==== Exercise data ====

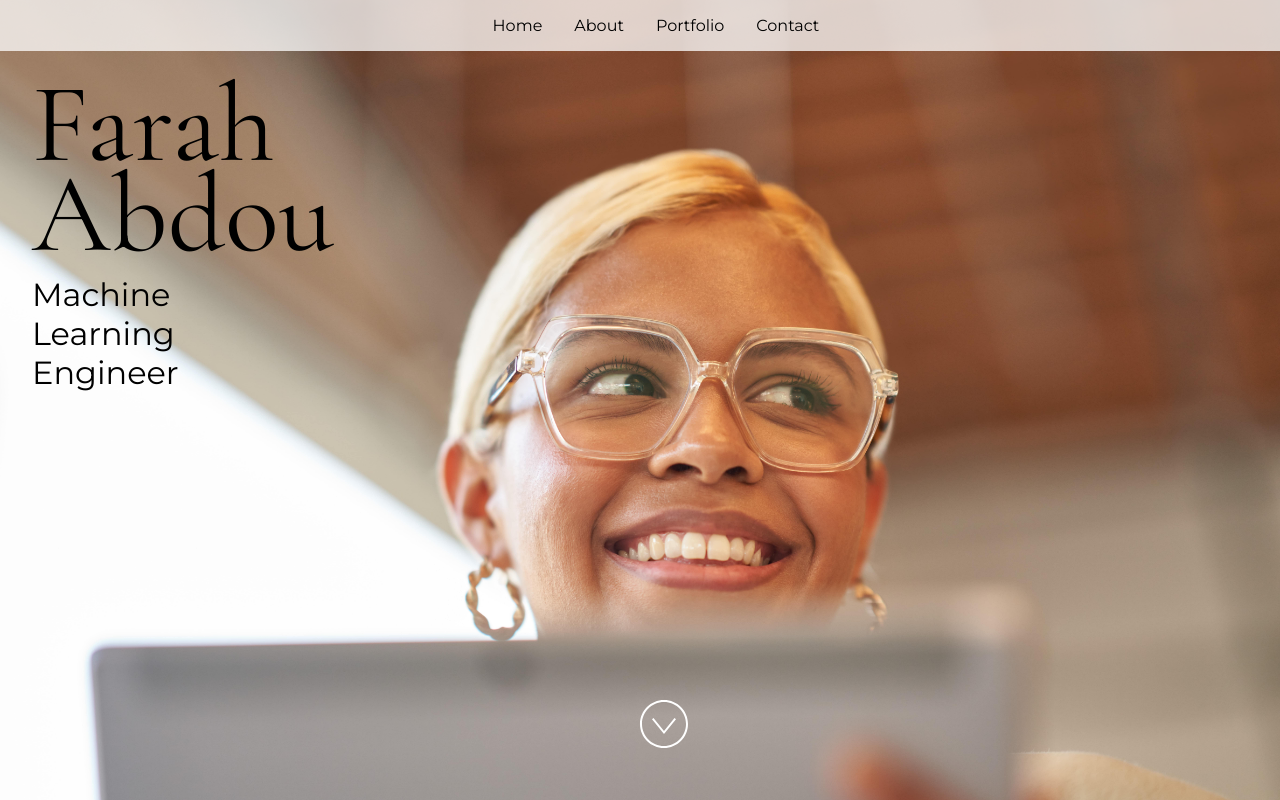
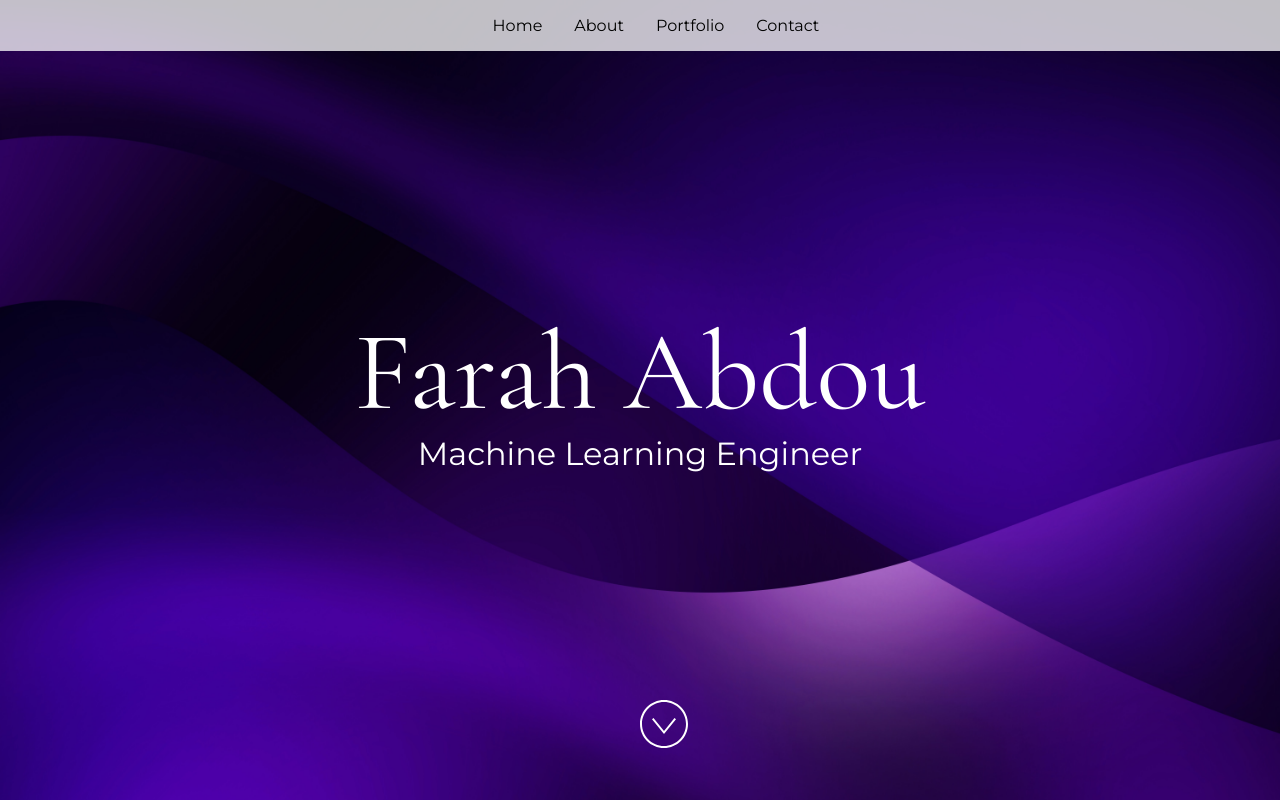
Before and after one commit to FarahAbdo/cuddly-tribble, a React (Vite) app: page / in a window 1280 px wide. Built offline with nearby package versions, Linux system fonts and the light colour scheme.

Commit message:
Update Home.jsx

```diff
--- a/src/Components/Home.jsx
+++ b/src/Components/Home.jsx
@@ -1,34 +1,18 @@
-/**
- * Home component
- *
- * The section at the top of the page to display image of your
- * choice, name and title that describes your career focus.
- */
+// Home.jsx
 
 import React from "react";
 import arrowSvg from "../images/down-arrow.svg";
 import PropTypes from "prop-types";
 
-/**
- * Home background image
- *
- * Below is a sample image. Upload the image of your choice into the "images"
- * directory and import here for use. Then, set imageAltText to string that
- * represents what you see in that image.
- *
- *
- * Need an image? Check out https://unsplash.com to download a photo you
- * freely use on your site.
- */
-import image from "../images/woman-with-tablet.jpg";
+import image from "../images/me.jpg";
 
-const imageAltText = "Adult female in office setting leaning against a glass wall while holding a platinum Microsoft Surface Pro 7 in tablet mode preparing to write with Microsoft Surface Pen";
+const imageAltText = "Farah Abdou";
 
 const Home = ({ name, title }) => {
   return (
-    <section id="home" className="min-height">
+    <section id="home" className="min-height" style={{ position: "relative", textAlign: "center" }}>
       <img className="background" src={image} alt="" />
-      <div style={{ position: "absolute", top: "5rem", left: "2rem", width: "17rem" }}>
+      <div style={{ position: "absolute", top: "50%", left: "50%", transform: "translate(-50%, -50%)", color: "white" }}>
         <h1>{name}</h1>
         <h2>{title}</h2>
       </div>
```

====

§ **Requirement**:
Repeat the records word for word. Any picture in them should be left out.

§ **Expected answer**:
Before and after one commit to FarahAbdo/cuddly-tribble, a React (Vite) app: page / in a window 1280 px wide. Built offline with nearby package versions, Linux system fonts and the light colour scheme.

Commit message:
Update Home.jsx

```diff
--- a/src/Components/Home.jsx
+++ b/src/Components/Home.jsx
@@ -1,34 +1,18 @@
-/**
- * Home component
- *
- * The section at the top of the page to display image of your
- * choice, name and title that describes your career focus.
- */
+// Home.jsx
 
 import React from "react";
 import arrowSvg from "../images/down-arrow.svg";
 import PropTypes from "prop-types";
 
-/**
- * Home background image
- *
- * Below is a sample image. Upload the image of your choice into the "images"
- * directory and import here for use. Then, set imageAltText to string that
- * represents what you see in that image.
- *
- *
- * Need an image? Check out https://unsplash.com to download a photo you
- * freely use on your site.
- */
-import image from "../images/woman-with-tablet.jpg";
+import image from "../images/me.jpg";
 
-const imageAltText = "Adult female in office setting leaning against a glass wall while holding a platinum Microsoft Surface Pro 7 in tablet mode preparing to write with Microsoft Surface Pen";
+const imageAltText = "Farah Abdou";
 
 const Home = ({ name, title }) => {
   return (
-    <section id="home" className="min-height">
+    <section id="home" className="min-height" style={{ position: "relative", textAlign: "center" }}>
       <img className="background" src={image} alt="" />
-      <div style={{ position: "absolute", top: "5rem", left: "2rem", width: "17rem" }}>
+      <div style={{ position: "absolute", top: "50%", left: "50%", transform: "translate(-50%, -50%)", color: "white" }}>
         <h1>{name}</h1>
         <h2>{title}</h2>
       </div>
```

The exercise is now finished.